How much beer of each type must be sold to minimize production costs?
To begin a problem like this, define the independent variables:
R: units of regular beer
L: units of light beer
Once the variables are established, let’s write out the objective function that must be minimized. We are minimizing production costs and the pertinent info in the problem is
The cost per unit of regular beer is 32,000 dollars and the cost per unit of light beer is 50,000 dollars.
It is easiest to work in thousands of dollars and to write the objective function as
C = 32R + 50L
There are two constraints on production. First of all, the brewery needs at least 9,000,000 dollars (9000 thousand dollars). The corresponding revenue data in the problem is
Every unit of regular beer brings in 120,000 dollars in revenue and every unit of light beer brings in 300,000 dollars in revenue.
The revenue (in thousands of dollars from R units of regular beer is 120R and from L units of light beer is 300L. This means
120R + 300L ≥ 9000
The second constraint has to do with the fact that “at least 20 additional units of beer can be sold.” If steady customers require 10 units of regular beer and the brewery produces R units total, the additional amount produced is R – 10. Similarly, the additional amount of light beer produced is L – 15. So the constraint for additional units is

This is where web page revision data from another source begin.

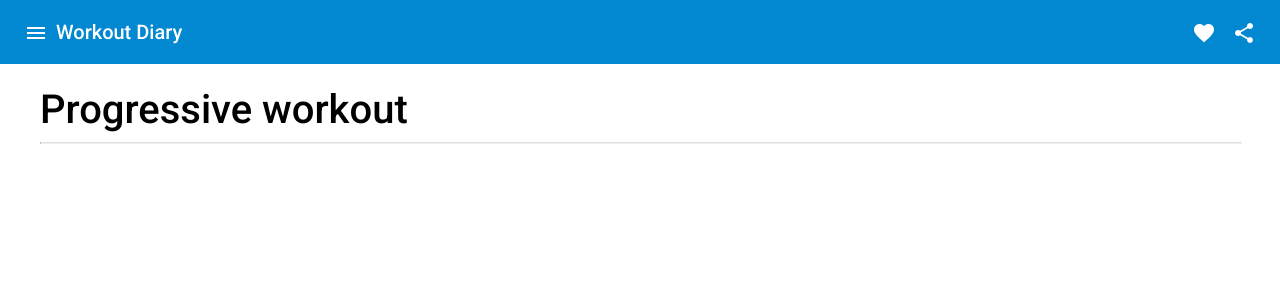
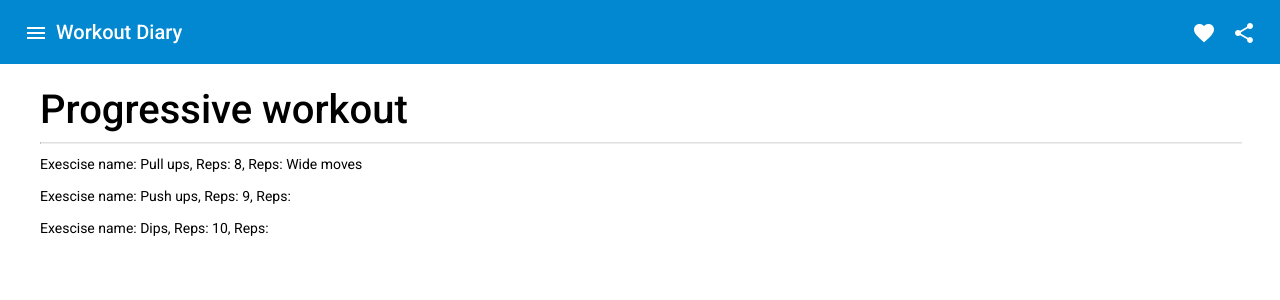
Before and after one commit to rvcl3n/WorkoutDiary, an Angular app in the folder WorkoutDiaryFrontEnd/: page /workout in a window 1280 px wide. Shown: the top 300 px of the page. Built offline with nearby package versions, Linux system fonts and the light colour scheme.

Commit message:
Added a WorkoutExercise model and basic logic

```diff
--- /dev/null
+++ b/WorkoutDiaryFrontEnd/src/app/_models/workoutExercise.model.ts
@@ -0,0 +1,6 @@
+export class WorkoutExercise{
+    id: string;
+    name: string;
+    description?: string;
+    reps: number;
+}
--- a/WorkoutDiaryFrontEnd/src/app/workout/workout-exercise/workout-exercise.component.html
+++ b/WorkoutDiaryFrontEnd/src/app/workout/workout-exercise/workout-exercise.component.html
@@ -1 +1 @@
-<p>workout-exercise works!</p>
+<p>Exescise name: {{name}}, Reps: {{reps}}, Reps: {{description}}</p>
--- a/WorkoutDiaryFrontEnd/src/app/workout/workout-page/workout-page.component.html
+++ b/WorkoutDiaryFrontEnd/src/app/workout/workout-page/workout-page.component.html
@@ -1,2 +1,5 @@
 <h1>{{description}}</h1>
 <hr/>
+<div *ngFor="let ex of exercises">
+    <app-workout-exercise [name]= "ex.name" [reps]="ex.reps" [description]="ex.description"></app-workout-exercise>
+  </div>
--- a/WorkoutDiaryFrontEnd/src/app/workout/workout-page/workout-page.component.ts
+++ b/WorkoutDiaryFrontEnd/src/app/workout/workout-page/workout-page.component.ts
@@ -1,4 +1,5 @@
 import { Component, OnInit } from '@angular/core';
+import { WorkoutExercise } from 'src/app/_models/workoutExercise.model';
 
 @Component({
   selector: 'app-workout-page',
@@ -13,6 +14,13 @@ export class WorkoutPageComponent implements OnInit {
 
   public dateTime: string;
 
+  exercises: WorkoutExercise[] =
+  [
+     {id : '1', name: "Pull ups", reps: 8, description :'Wide moves'},
+     {id : '2', name: "Push ups", reps: 9},
+     {id : '3', name: "Dips", reps: 10 }
+  ];
+
   constructor() { }
 
   ngOnInit(): void {
```
Also changed, not shown: WorkoutDiaryFrontEnd/src/app/workout/workout-exercise/workout-exercise.component.ts (+7 -0 lines).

R – 10 + L – 15 ≥ 20
Isolating R and L on the left side gives
R + L ≥ 45
Let’s put all of this together in a standard minimization problem:
Minimize C = 32R + 50L subject to
120R + 300L ≥ 9000
R + L ≥ 45
R ≥ 0, L ≥ 0
The last constraints are need since the amounts of beer produced can’t be negative.
With this standard minimization problem in hand, we can now apply the simplex method to find the solution. Using this technique, we find that the minimum cost is 1800 thousand dollars (1,800,000 dollars) and occurs when 25 units of regular beer and 20 units of light beer are produced.